Lucy managed to graduate from high school and opted to live with her birth grandparents in Oregon. Our communication at that time was tense and volatile and I had no idea if she was clean and sober or continuing with her addiction. Lucy made it clear that she had no interest in considering any of my suggestions for continued education or career choices.
After a few years of doing little but lying on the couch, Lucy moved down to Los Angeles and reconnected with some family members professing that she needed a fresh beginning for her life. Lucy swore that she was clean and sober, and these family members embraced her with open arms. Sadly, sobriety was the last thing on her mind, and so started the revolving door of rehabs and sober living housing.

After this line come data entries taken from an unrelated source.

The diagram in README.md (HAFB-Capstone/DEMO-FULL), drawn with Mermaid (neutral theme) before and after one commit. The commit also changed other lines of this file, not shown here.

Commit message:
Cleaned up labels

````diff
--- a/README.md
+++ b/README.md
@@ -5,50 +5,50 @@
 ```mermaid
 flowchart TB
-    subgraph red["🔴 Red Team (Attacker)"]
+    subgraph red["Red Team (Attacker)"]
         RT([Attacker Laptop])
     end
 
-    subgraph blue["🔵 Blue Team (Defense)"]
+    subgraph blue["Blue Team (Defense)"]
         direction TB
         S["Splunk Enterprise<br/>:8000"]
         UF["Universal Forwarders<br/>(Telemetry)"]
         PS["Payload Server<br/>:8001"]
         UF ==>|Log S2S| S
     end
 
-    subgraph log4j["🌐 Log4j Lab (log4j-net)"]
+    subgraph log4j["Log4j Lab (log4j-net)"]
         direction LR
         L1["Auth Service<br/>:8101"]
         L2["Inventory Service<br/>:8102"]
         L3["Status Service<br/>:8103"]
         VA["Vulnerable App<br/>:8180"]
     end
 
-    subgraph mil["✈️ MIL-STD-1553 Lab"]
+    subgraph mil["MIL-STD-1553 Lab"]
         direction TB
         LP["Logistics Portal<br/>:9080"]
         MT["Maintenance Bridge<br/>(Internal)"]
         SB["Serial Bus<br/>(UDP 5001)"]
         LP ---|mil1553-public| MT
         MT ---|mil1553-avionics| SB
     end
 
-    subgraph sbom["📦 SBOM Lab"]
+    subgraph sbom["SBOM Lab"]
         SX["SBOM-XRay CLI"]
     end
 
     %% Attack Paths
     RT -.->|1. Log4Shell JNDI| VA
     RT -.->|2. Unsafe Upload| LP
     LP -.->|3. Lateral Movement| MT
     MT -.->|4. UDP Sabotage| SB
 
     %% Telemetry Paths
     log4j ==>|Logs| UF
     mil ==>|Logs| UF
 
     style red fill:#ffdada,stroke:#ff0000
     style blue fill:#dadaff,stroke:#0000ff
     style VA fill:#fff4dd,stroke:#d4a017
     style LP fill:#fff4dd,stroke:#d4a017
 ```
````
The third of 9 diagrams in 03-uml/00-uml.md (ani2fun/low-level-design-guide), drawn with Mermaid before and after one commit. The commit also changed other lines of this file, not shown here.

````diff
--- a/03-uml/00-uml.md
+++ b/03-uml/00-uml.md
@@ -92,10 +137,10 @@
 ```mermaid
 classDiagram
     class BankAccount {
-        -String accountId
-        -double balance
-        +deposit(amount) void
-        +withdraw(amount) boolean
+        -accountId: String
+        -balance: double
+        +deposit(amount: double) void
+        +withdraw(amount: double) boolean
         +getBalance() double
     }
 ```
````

Gratefully, somewhere along the way, Lucy did embrace a clean and sober life style. She attended AA meetings regularly, had a sponsor, and got a job and her own apartment. On her first year birthday of sobriety, we gathered like a flock of geese holding wads of Kleenex as we watched our loved one receive her one year chip. Finally, after all these years, maybe, just maybe Lucy might be on her way to experiencing the goodness that a sober lifestyle has to offer and we in turn could take a long awaited sigh of relief. That was 14 months ago.
Sadly and unfortunately many alcoholic/addicts become complacent about their recovery. They foolishly think they can start to pick and choose their recovery path believing that they now have learned when to cut off their alcohol intake, or because their drug of choice was alcohol, one line of coke is no big deal. The recovering alcoholic/addict knows that this thinking is "b.s.", but they forge ahead anyway.
So was true with my dear Lucy. She strongly stated that she hadn't relapsed, as smoking a joint three times a day had nothing to do with substance abuse. However, that was just the beginning of the downward spiral. Lately when I see her, she is unfocused, easily agitated, defensive and dirty. This last week, a planned family dinner witnessed Lucy making several trips to the bathroom. Was she throwing up her dinner, and back to the days of bingeing and purging, getting high or both? Regardless, it was clear that her clean and sober days were over.
I have spent many sleepless nights and shed buckets of tears over my daughter's disease and the devil that has her as a captive audience. But, there is nothing I can do, as she has not sought help and my involvement (for the umpteenth time) has more often than not proven futile. I am left with prayer. Praying that her "higher power" will take care of her and that hopefully one day, like once before, she will pick herself up from the ashes and scratch and claw her way back to a healthy lifestyle.
I share this story with you, so if you have experienced something similar, you will know that you are not alone. There seems to be strength in numbers, even if you don't know the person next to you. I am a professional counselor -- an expert in my field, yet I don't have the answers for my child, or can show her that her decisions are poor ones. Instead my heart breaks with the same pain, sadness and fear that any loving parent has when their child is heading 100 miles an hour for a brick wall.
Thank you for allowing me to open up my heart and soul to a caring population of family members and friends who travel the same path as so many of us do on a daily basis.
Carole Bennett, MA
For the majority of my adult life I have dealt with the torture of my family’s substance abuse.
Posted: August 19, 2010 07:00 AM